§ Your goal: Check every line of the records below for the string "html", then report only how many lines have it.
START Input data
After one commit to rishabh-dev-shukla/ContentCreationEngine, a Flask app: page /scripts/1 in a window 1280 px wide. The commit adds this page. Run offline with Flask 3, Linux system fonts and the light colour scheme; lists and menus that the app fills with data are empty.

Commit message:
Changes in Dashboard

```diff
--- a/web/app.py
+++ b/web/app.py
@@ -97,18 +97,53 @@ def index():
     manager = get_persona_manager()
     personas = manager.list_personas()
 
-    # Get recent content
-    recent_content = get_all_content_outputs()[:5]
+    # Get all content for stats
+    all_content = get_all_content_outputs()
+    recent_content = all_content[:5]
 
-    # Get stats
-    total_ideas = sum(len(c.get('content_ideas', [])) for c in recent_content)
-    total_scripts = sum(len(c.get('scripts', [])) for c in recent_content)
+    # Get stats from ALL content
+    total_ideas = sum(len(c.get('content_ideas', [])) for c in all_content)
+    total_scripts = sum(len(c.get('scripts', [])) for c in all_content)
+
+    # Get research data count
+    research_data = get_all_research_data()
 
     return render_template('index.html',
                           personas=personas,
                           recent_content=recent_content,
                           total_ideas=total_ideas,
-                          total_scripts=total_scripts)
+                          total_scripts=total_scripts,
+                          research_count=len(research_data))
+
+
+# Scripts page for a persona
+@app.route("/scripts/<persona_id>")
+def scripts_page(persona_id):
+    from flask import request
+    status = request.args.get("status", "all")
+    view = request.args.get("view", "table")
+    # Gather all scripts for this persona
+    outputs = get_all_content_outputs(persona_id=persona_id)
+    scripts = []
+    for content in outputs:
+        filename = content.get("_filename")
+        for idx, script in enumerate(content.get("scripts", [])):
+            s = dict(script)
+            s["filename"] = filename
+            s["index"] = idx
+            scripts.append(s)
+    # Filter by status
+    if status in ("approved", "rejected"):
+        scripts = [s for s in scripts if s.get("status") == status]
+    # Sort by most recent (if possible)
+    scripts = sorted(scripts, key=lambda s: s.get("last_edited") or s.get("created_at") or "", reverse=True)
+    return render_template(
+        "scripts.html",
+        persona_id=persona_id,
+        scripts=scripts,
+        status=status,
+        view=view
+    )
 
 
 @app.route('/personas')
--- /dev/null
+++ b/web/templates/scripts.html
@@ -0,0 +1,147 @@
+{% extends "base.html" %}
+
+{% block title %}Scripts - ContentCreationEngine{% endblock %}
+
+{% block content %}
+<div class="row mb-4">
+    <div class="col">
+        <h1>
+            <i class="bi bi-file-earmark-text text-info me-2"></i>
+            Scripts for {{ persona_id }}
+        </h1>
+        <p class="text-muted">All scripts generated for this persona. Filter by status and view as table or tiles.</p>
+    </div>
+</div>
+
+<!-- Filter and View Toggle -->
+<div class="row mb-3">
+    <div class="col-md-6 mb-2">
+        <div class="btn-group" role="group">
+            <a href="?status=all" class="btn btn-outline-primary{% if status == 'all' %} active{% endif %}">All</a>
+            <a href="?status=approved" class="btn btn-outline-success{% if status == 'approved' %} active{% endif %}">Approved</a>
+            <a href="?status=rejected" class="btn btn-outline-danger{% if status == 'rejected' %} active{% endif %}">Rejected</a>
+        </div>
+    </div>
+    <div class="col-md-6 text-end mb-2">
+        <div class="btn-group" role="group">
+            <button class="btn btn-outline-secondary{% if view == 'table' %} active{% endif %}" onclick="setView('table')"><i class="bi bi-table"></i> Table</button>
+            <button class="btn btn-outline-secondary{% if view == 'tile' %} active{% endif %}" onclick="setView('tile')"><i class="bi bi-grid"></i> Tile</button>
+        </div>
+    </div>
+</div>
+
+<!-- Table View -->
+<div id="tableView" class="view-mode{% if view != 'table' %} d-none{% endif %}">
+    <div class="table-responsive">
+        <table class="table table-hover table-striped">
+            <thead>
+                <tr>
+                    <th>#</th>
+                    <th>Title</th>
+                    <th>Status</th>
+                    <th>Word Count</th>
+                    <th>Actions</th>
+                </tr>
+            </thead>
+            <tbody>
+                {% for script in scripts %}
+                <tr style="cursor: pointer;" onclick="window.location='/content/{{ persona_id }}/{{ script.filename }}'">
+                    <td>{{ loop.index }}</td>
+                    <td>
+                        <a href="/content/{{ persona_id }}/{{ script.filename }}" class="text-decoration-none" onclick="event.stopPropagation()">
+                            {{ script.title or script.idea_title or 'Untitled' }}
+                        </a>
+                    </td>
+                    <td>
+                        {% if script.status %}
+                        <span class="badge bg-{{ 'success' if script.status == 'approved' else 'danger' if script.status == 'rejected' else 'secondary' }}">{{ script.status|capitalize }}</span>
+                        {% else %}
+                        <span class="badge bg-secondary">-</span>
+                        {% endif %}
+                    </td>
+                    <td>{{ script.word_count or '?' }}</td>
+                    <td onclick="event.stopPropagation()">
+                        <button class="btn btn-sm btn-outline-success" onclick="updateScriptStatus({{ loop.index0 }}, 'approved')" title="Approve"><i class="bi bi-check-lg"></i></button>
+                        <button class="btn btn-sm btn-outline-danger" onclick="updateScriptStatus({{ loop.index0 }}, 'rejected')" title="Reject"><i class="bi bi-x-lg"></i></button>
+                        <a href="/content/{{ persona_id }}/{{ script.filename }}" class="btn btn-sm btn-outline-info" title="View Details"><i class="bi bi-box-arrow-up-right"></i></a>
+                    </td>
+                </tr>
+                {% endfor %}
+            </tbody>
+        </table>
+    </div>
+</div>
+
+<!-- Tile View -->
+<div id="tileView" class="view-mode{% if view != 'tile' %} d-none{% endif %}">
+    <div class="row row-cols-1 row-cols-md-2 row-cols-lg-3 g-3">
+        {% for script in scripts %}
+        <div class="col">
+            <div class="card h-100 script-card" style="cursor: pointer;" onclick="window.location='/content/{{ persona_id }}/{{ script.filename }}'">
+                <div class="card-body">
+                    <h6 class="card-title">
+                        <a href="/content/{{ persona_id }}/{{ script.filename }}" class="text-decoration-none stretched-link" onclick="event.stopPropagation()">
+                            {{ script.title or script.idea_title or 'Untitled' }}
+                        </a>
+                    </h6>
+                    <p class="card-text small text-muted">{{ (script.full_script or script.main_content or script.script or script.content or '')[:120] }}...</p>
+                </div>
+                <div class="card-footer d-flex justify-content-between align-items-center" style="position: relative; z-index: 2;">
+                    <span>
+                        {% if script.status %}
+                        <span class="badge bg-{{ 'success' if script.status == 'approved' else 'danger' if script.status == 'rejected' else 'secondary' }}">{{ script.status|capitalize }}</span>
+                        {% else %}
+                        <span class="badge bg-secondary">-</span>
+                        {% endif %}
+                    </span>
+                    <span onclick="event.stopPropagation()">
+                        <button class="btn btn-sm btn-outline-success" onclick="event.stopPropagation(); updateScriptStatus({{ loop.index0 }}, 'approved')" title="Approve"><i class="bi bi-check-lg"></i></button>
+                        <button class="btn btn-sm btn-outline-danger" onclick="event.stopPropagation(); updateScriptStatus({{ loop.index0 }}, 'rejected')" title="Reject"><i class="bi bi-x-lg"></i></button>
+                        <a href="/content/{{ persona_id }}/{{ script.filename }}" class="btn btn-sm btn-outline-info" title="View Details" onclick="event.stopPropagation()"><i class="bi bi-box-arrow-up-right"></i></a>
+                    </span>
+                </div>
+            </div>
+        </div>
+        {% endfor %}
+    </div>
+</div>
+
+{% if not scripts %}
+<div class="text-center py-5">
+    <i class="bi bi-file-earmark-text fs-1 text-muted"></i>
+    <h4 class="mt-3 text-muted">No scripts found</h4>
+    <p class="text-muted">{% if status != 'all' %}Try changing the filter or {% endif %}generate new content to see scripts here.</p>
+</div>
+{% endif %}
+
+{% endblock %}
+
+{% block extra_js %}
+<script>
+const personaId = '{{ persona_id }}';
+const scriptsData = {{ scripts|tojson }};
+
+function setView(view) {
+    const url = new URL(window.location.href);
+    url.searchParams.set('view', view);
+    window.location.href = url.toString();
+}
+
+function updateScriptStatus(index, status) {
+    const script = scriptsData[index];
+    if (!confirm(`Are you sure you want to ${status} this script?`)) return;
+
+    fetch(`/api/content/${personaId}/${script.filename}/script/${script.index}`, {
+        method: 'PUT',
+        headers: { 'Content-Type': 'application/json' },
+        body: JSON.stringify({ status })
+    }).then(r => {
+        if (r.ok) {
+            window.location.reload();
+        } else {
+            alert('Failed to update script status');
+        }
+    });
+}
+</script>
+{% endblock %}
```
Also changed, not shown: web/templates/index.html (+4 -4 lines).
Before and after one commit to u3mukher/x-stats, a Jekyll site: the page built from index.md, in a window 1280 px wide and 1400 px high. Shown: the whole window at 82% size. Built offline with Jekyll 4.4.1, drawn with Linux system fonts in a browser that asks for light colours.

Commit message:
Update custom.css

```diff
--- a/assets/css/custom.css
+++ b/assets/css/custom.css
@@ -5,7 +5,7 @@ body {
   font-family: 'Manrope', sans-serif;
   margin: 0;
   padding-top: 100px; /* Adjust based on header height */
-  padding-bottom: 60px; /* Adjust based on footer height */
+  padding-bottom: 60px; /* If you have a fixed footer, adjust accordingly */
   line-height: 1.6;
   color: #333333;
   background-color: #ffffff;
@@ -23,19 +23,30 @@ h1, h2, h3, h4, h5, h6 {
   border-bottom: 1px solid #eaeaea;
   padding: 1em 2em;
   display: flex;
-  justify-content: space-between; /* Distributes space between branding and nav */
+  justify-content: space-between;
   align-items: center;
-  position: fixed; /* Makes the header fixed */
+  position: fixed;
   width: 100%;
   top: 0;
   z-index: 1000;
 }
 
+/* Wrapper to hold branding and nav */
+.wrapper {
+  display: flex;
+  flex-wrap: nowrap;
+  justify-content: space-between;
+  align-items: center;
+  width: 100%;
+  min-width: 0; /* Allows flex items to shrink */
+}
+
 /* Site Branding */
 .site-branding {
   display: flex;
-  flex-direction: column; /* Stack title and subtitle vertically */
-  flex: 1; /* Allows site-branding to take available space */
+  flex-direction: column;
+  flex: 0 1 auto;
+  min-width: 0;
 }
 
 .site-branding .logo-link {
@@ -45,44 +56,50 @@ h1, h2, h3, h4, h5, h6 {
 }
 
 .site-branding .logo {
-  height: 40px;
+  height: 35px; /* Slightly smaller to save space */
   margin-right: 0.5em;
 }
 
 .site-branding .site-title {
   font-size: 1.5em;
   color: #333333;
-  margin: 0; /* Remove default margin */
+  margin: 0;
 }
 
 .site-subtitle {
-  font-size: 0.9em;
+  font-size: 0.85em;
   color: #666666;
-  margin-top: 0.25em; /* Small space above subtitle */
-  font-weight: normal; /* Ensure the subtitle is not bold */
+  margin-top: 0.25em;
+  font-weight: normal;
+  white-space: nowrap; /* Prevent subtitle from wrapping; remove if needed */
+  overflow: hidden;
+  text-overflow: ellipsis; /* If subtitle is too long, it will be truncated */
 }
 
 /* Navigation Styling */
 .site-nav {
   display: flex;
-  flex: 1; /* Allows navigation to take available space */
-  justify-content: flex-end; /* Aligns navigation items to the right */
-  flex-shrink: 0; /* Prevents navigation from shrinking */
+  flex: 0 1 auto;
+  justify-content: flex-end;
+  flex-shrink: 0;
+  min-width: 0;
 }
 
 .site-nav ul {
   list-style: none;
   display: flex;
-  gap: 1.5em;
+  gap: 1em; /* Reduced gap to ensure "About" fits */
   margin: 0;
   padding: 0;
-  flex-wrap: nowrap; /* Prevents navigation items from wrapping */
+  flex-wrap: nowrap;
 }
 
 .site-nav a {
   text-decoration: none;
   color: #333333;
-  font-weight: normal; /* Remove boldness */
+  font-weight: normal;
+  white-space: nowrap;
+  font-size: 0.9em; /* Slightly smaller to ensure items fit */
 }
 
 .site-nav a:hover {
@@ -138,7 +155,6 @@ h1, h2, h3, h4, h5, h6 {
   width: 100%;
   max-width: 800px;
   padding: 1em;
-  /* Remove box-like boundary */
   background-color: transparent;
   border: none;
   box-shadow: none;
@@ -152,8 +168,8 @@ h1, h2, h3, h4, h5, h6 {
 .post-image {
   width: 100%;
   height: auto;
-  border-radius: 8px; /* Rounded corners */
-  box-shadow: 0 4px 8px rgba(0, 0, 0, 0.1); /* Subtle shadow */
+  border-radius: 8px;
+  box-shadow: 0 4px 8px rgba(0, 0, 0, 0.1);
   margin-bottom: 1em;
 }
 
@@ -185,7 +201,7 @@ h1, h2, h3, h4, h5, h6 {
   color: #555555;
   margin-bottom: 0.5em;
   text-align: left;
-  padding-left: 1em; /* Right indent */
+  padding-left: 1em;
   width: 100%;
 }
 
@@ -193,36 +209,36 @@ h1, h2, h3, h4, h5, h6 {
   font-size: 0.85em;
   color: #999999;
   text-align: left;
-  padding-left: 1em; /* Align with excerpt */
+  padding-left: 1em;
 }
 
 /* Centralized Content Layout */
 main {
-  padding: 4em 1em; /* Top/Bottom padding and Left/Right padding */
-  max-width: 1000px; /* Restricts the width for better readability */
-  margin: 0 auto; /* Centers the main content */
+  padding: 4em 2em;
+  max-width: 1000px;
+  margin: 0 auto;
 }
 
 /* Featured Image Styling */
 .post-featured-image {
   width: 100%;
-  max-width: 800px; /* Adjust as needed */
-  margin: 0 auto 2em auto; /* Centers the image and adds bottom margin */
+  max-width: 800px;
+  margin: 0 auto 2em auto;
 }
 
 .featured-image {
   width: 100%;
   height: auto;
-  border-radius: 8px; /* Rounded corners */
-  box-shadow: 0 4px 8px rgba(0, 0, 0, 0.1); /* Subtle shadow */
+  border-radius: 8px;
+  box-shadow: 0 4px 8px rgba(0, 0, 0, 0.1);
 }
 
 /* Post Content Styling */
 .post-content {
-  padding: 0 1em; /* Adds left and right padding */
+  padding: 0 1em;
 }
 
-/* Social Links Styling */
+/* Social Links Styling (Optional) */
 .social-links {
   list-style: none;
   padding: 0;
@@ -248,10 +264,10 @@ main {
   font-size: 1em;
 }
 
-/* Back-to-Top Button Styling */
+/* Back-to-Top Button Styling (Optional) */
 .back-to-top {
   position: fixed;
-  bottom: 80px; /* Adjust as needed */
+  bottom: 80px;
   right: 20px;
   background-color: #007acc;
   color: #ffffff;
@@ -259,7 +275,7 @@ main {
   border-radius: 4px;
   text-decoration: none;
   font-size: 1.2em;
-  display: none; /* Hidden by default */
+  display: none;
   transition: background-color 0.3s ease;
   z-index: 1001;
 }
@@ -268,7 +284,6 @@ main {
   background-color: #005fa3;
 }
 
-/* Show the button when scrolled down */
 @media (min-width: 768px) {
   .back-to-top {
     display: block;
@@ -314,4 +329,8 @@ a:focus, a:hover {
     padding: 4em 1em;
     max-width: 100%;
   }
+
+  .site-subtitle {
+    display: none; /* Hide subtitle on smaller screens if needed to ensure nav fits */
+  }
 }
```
END Input data
§ Solution for this problem: 5